_TASK TO COMPLETE_
Beginning with the first entry, print all the records exactly.
[DATA FOR PROCESSING Boundary: Start]
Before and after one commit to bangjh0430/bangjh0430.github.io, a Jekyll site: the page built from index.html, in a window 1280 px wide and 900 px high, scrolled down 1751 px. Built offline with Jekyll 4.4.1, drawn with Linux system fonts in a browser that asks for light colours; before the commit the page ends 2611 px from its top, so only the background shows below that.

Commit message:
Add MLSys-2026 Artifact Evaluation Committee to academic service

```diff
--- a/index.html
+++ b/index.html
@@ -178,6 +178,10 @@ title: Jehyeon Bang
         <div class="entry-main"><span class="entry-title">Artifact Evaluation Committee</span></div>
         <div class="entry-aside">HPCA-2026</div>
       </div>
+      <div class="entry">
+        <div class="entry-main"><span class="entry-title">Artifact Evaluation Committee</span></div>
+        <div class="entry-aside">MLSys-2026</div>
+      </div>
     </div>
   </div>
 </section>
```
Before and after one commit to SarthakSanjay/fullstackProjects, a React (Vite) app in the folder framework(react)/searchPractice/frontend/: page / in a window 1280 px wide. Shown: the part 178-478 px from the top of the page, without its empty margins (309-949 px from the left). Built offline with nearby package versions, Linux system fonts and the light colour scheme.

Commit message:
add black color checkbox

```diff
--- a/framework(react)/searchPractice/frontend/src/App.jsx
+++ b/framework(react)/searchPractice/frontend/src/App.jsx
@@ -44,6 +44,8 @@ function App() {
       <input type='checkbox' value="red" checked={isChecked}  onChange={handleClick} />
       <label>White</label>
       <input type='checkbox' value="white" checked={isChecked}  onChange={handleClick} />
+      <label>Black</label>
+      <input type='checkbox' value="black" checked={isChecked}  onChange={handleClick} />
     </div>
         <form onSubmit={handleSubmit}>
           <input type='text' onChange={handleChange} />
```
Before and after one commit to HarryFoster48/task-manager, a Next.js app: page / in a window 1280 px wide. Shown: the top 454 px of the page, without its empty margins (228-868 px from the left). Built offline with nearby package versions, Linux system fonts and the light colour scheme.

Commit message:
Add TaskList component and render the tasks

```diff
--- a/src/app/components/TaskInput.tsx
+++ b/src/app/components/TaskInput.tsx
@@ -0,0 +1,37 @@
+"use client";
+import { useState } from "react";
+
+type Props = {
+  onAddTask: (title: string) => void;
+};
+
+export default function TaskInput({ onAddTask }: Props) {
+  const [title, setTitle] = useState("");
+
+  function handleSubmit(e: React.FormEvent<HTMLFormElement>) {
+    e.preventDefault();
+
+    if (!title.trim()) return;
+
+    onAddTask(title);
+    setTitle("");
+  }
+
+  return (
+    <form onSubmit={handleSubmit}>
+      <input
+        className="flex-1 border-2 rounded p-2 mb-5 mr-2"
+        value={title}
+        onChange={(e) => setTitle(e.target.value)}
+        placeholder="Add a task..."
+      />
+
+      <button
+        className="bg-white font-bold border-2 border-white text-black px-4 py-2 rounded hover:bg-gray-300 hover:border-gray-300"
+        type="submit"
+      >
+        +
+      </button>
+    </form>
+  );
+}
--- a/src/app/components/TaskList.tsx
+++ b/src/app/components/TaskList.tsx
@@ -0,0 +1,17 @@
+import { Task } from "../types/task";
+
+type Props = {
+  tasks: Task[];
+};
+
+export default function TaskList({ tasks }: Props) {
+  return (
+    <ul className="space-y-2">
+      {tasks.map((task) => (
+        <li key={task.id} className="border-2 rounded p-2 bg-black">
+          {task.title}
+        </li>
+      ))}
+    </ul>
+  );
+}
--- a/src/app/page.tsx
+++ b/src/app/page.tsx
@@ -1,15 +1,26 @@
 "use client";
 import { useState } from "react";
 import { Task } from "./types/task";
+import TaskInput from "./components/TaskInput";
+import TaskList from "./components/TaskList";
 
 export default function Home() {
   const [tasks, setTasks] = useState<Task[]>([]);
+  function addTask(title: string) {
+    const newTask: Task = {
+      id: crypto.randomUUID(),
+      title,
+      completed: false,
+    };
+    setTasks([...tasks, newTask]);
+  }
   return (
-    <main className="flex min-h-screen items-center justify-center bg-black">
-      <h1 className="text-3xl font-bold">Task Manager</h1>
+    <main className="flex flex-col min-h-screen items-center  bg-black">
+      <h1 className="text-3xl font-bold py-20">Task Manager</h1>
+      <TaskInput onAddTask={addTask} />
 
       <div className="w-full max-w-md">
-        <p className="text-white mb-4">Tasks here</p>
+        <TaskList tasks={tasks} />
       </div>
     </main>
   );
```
[DATA FOR PROCESSING Boundary: End]
_SOLUTION_
Before and after one commit to bangjh0430/bangjh0430.github.io, a Jekyll site: the page built from index.html, in a window 1280 px wide and 900 px high, scrolled down 1751 px. Built offline with Jekyll 4.4.1, drawn with Linux system fonts in a browser that asks for light colours; before the commit the page ends 2611 px from its top, so only the background shows below that.

Commit message:
Add MLSys-2026 Artifact Evaluation Committee to academic service

```diff
--- a/index.html
+++ b/index.html
@@ -178,6 +178,10 @@ title: Jehyeon Bang
         <div class="entry-main"><span class="entry-title">Artifact Evaluation Committee</span></div>
         <div class="entry-aside">HPCA-2026</div>
       </div>
+      <div class="entry">
+        <div class="entry-main"><span class="entry-title">Artifact Evaluation Committee</span></div>
+        <div class="entry-aside">MLSys-2026</div>
+      </div>
     </div>
   </div>
 </section>
```
Before and after one commit to SarthakSanjay/fullstackProjects, a React (Vite) app in the folder framework(react)/searchPractice/frontend/: page / in a window 1280 px wide. Shown: the part 178-478 px from the top of the page, without its empty margins (309-949 px from the left). Built offline with nearby package versions, Linux system fonts and the light colour scheme.

Commit message:
add black color checkbox

```diff
--- a/framework(react)/searchPractice/frontend/src/App.jsx
+++ b/framework(react)/searchPractice/frontend/src/App.jsx
@@ -44,6 +44,8 @@ function App() {
       <input type='checkbox' value="red" checked={isChecked}  onChange={handleClick} />
       <label>White</label>
       <input type='checkbox' value="white" checked={isChecked}  onChange={handleClick} />
+      <label>Black</label>
+      <input type='checkbox' value="black" checked={isChecked}  onChange={handleClick} />
     </div>
         <form onSubmit={handleSubmit}>
           <input type='text' onChange={handleChange} />
```
Before and after one commit to HarryFoster48/task-manager, a Next.js app: page / in a window 1280 px wide. Shown: the top 454 px of the page, without its empty margins (228-868 px from the left). Built offline with nearby package versions, Linux system fonts and the light colour scheme.

Commit message:
Add TaskList component and render the tasks

```diff
--- a/src/app/components/TaskInput.tsx
+++ b/src/app/components/TaskInput.tsx
@@ -0,0 +1,37 @@
+"use client";
+import { useState } from "react";
+
+type Props = {
+  onAddTask: (title: string) => void;
+};
+
+export default function TaskInput({ onAddTask }: Props) {
+  const [title, setTitle] = useState("");
+
+  function handleSubmit(e: React.FormEvent<HTMLFormElement>) {
+    e.preventDefault();
+
+    if (!title.trim()) return;
+
+    onAddTask(title);
+    setTitle("");
+  }
+
+  return (
+    <form onSubmit={handleSubmit}>
+      <input
+        className="flex-1 border-2 rounded p-2 mb-5 mr-2"
+        value={title}
+        onChange={(e) => setTitle(e.target.value)}
+        placeholder="Add a task..."
+      />
+
+      <button
+        className="bg-white font-bold border-2 border-white text-black px-4 py-2 rounded hover:bg-gray-300 hover:border-gray-300"
+        type="submit"
+      >
+        +
+      </button>
+    </form>
+  );
+}
--- a/src/app/components/TaskList.tsx
+++ b/src/app/components/TaskList.tsx
@@ -0,0 +1,17 @@
+import { Task } from "../types/task";
+
+type Props = {
+  tasks: Task[];
+};
+
+export default function TaskList({ tasks }: Props) {
+  return (
+    <ul className="space-y-2">
+      {tasks.map((task) => (
+        <li key={task.id} className="border-2 rounded p-2 bg-black">
+          {task.title}
+        </li>
+      ))}
+    </ul>
+  );
+}
--- a/src/app/page.tsx
+++ b/src/app/page.tsx
@@ -1,15 +1,26 @@
 "use client";
 import { useState } from "react";
 import { Task } from "./types/task";
+import TaskInput from "./components/TaskInput";
+import TaskList from "./components/TaskList";
 
 export default function Home() {
   const [tasks, setTasks] = useState<Task[]>([]);
+  function addTask(title: string) {
+    const newTask: Task = {
+      id: crypto.randomUUID(),
+      title,
+      completed: false,
+    };
+    setTasks([...tasks, newTask]);
+  }
   return (
-    <main className="flex min-h-screen items-center justify-center bg-black">
-      <h1 className="text-3xl font-bold">Task Manager</h1>
+    <main className="flex flex-col min-h-screen items-center  bg-black">
+      <h1 className="text-3xl font-bold py-20">Task Manager</h1>
+      <TaskInput onAddTask={addTask} />
 
       <div className="w-full max-w-md">
-        <p className="text-white mb-4">Tasks here</p>
+        <TaskList tasks={tasks} />
       </div>
     </main>
   );
```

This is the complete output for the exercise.